## ABOUT THIS EXERCISE
Write out the complete data exactly as written.

________________________

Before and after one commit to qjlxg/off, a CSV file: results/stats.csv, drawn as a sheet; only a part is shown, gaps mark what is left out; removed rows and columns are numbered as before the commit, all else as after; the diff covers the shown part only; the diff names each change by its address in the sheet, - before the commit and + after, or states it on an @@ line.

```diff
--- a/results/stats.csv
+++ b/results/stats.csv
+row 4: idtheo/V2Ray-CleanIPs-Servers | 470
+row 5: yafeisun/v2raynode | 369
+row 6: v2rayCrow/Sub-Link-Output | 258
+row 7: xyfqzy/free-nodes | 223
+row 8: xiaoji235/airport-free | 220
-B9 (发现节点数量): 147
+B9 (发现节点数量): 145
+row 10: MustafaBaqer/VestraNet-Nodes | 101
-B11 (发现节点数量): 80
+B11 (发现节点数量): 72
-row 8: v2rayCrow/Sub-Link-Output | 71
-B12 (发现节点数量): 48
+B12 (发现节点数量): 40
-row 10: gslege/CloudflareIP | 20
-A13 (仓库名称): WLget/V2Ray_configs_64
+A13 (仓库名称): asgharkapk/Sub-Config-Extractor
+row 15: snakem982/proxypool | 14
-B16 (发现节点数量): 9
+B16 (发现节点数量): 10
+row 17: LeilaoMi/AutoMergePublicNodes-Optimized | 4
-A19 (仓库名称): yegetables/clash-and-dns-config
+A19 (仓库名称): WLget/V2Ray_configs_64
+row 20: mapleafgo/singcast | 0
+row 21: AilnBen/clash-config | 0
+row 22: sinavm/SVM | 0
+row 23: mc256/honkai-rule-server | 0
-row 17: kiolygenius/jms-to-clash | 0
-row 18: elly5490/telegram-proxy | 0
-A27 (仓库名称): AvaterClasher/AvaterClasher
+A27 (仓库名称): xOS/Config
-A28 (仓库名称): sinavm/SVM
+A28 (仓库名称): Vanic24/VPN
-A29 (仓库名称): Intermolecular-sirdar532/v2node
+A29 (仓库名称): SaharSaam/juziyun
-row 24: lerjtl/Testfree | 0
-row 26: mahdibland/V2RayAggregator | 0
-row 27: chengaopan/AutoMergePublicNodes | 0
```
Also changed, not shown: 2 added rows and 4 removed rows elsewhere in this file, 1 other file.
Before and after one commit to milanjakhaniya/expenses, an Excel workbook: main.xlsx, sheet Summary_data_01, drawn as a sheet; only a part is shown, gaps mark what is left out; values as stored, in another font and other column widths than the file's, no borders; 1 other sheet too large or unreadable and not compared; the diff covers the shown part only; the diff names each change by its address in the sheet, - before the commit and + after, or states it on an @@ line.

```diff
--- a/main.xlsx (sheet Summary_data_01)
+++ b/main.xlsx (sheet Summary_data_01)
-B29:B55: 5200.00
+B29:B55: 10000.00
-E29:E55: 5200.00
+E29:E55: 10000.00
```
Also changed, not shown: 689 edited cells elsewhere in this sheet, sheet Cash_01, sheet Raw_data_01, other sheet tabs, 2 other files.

________________________

## EXPECTED ANSWER
Before and after one commit to qjlxg/off, a CSV file: results/stats.csv, drawn as a sheet; only a part is shown, gaps mark what is left out; removed rows and columns are numbered as before the commit, all else as after; the diff covers the shown part only; the diff names each change by its address in the sheet, - before the commit and + after, or states it on an @@ line.

```diff
--- a/results/stats.csv
+++ b/results/stats.csv
+row 4: idtheo/V2Ray-CleanIPs-Servers | 470
+row 5: yafeisun/v2raynode | 369
+row 6: v2rayCrow/Sub-Link-Output | 258
+row 7: xyfqzy/free-nodes | 223
+row 8: xiaoji235/airport-free | 220
-B9 (发现节点数量): 147
+B9 (发现节点数量): 145
+row 10: MustafaBaqer/VestraNet-Nodes | 101
-B11 (发现节点数量): 80
+B11 (发现节点数量): 72
-row 8: v2rayCrow/Sub-Link-Output | 71
-B12 (发现节点数量): 48
+B12 (发现节点数量): 40
-row 10: gslege/CloudflareIP | 20
-A13 (仓库名称): WLget/V2Ray_configs_64
+A13 (仓库名称): asgharkapk/Sub-Config-Extractor
+row 15: snakem982/proxypool | 14
-B16 (发现节点数量): 9
+B16 (发现节点数量): 10
+row 17: LeilaoMi/AutoMergePublicNodes-Optimized | 4
-A19 (仓库名称): yegetables/clash-and-dns-config
+A19 (仓库名称): WLget/V2Ray_configs_64
+row 20: mapleafgo/singcast | 0
+row 21: AilnBen/clash-config | 0
+row 22: sinavm/SVM | 0
+row 23: mc256/honkai-rule-server | 0
-row 17: kiolygenius/jms-to-clash | 0
-row 18: elly5490/telegram-proxy | 0
-A27 (仓库名称): AvaterClasher/AvaterClasher
+A27 (仓库名称): xOS/Config
-A28 (仓库名称): sinavm/SVM
+A28 (仓库名称): Vanic24/VPN
-A29 (仓库名称): Intermolecular-sirdar532/v2node
+A29 (仓库名称): SaharSaam/juziyun
-row 24: lerjtl/Testfree | 0
-row 26: mahdibland/V2RayAggregator | 0
-row 27: chengaopan/AutoMergePublicNodes | 0
```
Also changed, not shown: 2 added rows and 4 removed rows elsewhere in this file, 1 other file.
Before and after one commit to milanjakhaniya/expenses, an Excel workbook: main.xlsx, sheet Summary_data_01, drawn as a sheet; only a part is shown, gaps mark what is left out; values as stored, in another font and other column widths than the file's, no borders; 1 other sheet too large or unreadable and not compared; the diff covers the shown part only; the diff names each change by its address in the sheet, - before the commit and + after, or states it on an @@ line.

```diff
--- a/main.xlsx (sheet Summary_data_01)
+++ b/main.xlsx (sheet Summary_data_01)
-B29:B55: 5200.00
+B29:B55: 10000.00
-E29:E55: 5200.00
+E29:E55: 10000.00
```
Also changed, not shown: 689 edited cells elsewhere in this sheet, sheet Cash_01, sheet Raw_data_01, other sheet tabs, 2 other files.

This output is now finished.